IT budgets under pressure due to weak economic outlook

IT budgets under pressure due to weak economic outlook

  • 1 year ago
  • postat de: NSHOST

Amid a possible recession, IT budgets are not expected to grow as much this year as they did in 2022, and IT buyers are rethinking the number of vendors on their payroll.

CIOs should prepare for a 3.6% drop in IT spending this year, warns analyst Forrester. The budget is set to grow after 2024 as enterprises step up technology-led business projects and initiatives.

According to Forrester, several external factors contributed to lower IT spending growth. These include the Russia-Ukraine war, high inflation and the devaluation of the euro and the pound sterling against the US dollar.

The Forrester ReportEuropean Tech Market Forecast, 2022-2027 highlights the impending recession in Europe. The economies of Germany, Italy and Sweden are expected to experience declines in real gross domestic product (GDP) in 2023 as their economies head into recession. Referring to Bank of England forecasts, Forrester said the UK economy is likely to remain in recession for most of 2023 and the first half of 2024. According to Forrester, UK GDP is likely to comes back gradually.

From the perspective of IT leaders, Forrester believes that organizations will want to focus their technology spending on how they can achieve cost savings and operational efficiencies.

The Forrester report highlights several areas where government regulation in Europe could impact the progress of cloud adoption. For example, Forrester said that in Ireland, balancing the power demand of homes and data centers allows power-intensive workloads to run only during off-peak hours, when demand on the power grid is, in generally smaller.

The fear of recession will force many businesses to cut spending on IT services.
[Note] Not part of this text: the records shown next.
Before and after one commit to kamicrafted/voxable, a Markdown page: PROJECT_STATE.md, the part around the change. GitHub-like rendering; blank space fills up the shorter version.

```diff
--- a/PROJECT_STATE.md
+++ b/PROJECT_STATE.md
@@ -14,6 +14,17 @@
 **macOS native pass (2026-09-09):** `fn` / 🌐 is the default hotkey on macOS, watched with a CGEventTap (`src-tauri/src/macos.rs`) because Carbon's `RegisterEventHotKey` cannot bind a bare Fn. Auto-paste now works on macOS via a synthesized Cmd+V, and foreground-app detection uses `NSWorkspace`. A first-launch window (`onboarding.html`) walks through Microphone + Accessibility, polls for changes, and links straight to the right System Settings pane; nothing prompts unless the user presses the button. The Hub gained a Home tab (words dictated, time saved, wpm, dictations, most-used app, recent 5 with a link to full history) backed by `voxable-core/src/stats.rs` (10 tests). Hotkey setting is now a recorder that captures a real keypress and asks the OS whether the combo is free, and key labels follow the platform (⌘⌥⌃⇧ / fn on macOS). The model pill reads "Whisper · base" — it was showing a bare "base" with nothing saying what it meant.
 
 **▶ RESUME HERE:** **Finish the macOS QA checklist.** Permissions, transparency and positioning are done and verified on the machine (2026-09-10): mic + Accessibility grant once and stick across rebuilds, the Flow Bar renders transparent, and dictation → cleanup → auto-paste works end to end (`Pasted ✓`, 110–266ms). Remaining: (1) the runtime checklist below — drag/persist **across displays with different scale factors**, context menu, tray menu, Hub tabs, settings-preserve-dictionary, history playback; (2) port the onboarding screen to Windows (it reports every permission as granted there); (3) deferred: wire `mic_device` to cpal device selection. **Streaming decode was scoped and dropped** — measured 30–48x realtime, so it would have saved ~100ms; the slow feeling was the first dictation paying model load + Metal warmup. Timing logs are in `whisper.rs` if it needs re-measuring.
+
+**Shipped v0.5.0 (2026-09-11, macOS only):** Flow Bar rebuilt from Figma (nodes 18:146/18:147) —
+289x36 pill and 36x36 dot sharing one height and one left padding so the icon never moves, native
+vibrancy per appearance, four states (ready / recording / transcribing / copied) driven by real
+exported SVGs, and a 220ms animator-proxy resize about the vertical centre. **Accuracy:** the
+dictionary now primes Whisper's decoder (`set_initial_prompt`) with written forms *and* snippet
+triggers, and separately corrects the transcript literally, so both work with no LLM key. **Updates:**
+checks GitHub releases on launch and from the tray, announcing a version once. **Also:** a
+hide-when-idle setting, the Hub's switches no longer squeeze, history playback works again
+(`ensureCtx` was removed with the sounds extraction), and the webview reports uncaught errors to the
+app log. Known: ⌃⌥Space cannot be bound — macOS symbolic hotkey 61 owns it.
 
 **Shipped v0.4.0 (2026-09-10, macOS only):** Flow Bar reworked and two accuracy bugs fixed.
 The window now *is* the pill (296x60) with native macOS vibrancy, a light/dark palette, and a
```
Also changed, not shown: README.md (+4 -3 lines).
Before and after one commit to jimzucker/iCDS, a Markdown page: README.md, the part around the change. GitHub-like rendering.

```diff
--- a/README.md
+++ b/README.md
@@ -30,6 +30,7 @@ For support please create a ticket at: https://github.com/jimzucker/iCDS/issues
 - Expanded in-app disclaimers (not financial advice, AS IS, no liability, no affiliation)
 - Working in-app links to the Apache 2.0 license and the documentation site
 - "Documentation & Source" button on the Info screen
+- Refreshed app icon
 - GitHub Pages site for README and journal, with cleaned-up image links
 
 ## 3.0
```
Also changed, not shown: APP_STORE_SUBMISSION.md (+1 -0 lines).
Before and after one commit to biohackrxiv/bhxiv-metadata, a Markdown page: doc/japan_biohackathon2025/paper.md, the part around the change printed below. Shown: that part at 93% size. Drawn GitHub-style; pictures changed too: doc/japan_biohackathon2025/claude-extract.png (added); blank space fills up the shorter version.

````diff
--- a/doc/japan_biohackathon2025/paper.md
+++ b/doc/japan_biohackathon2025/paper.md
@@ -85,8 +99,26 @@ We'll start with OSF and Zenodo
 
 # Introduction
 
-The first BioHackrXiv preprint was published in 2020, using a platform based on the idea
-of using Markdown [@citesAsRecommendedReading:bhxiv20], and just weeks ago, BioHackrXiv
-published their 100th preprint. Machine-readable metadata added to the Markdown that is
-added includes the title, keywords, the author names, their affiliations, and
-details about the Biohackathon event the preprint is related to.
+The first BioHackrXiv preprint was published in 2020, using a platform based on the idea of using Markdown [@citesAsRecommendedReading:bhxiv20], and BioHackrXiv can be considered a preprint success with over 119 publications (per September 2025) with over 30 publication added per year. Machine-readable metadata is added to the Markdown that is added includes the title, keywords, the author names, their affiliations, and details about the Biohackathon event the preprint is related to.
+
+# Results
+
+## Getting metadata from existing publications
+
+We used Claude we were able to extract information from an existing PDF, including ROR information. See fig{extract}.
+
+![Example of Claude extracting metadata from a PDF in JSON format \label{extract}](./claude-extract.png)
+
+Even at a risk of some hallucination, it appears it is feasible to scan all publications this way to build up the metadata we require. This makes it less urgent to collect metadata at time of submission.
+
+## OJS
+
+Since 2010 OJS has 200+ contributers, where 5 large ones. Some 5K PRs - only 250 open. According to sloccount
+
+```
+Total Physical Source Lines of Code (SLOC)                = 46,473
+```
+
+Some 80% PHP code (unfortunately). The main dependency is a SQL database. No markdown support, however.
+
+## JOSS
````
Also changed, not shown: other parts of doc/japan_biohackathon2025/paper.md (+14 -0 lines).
However, Forrester estimates that by 2024, 90% of the growth in technology spending will come from software and services, as cloud adoption will drive growth, with the rest of the growth coming from computing and communications equipment.

Because of the pandemic, many organizations have made strides in digitizing, streamlining tasks and using automation.Continuing the trajectory of digitization, IT leaders are now being asked to tackle increasingly complex projects at a time when IT budgets are growing more slowly.

The skills gap will also affect how organizations approach technological innovation, with Forrester warning that there is not enough of a European workforce with science, technology, engineering and mathematics (STEM) skills. For example, it is predicted that by 2030 there will be an 11% shortfall in the technical skills needed in the European chemical industry. Automotive manufacturing is another sector that will be affected because it relies heavily on software innovation, with Forrester citing a lack of large technology service providers in Europe, which has led automaker Volkswagen to develop 60 percent of its software for vehicles within the company.

The economic outlook will improve after 2024, which will spur new technological innovations. Forrester predicts that between 2024 and 2027, technology spending in Europe will be driven by higher-value business activities, greater investment in cybersecurity, use of the business cloud, IT services related to software and data and the growth of private financing and venture capital.

Therefore, lIT leaders in European organizations are facing a shortfall in IT budgets this year, but the situation is expected to improve after 2024.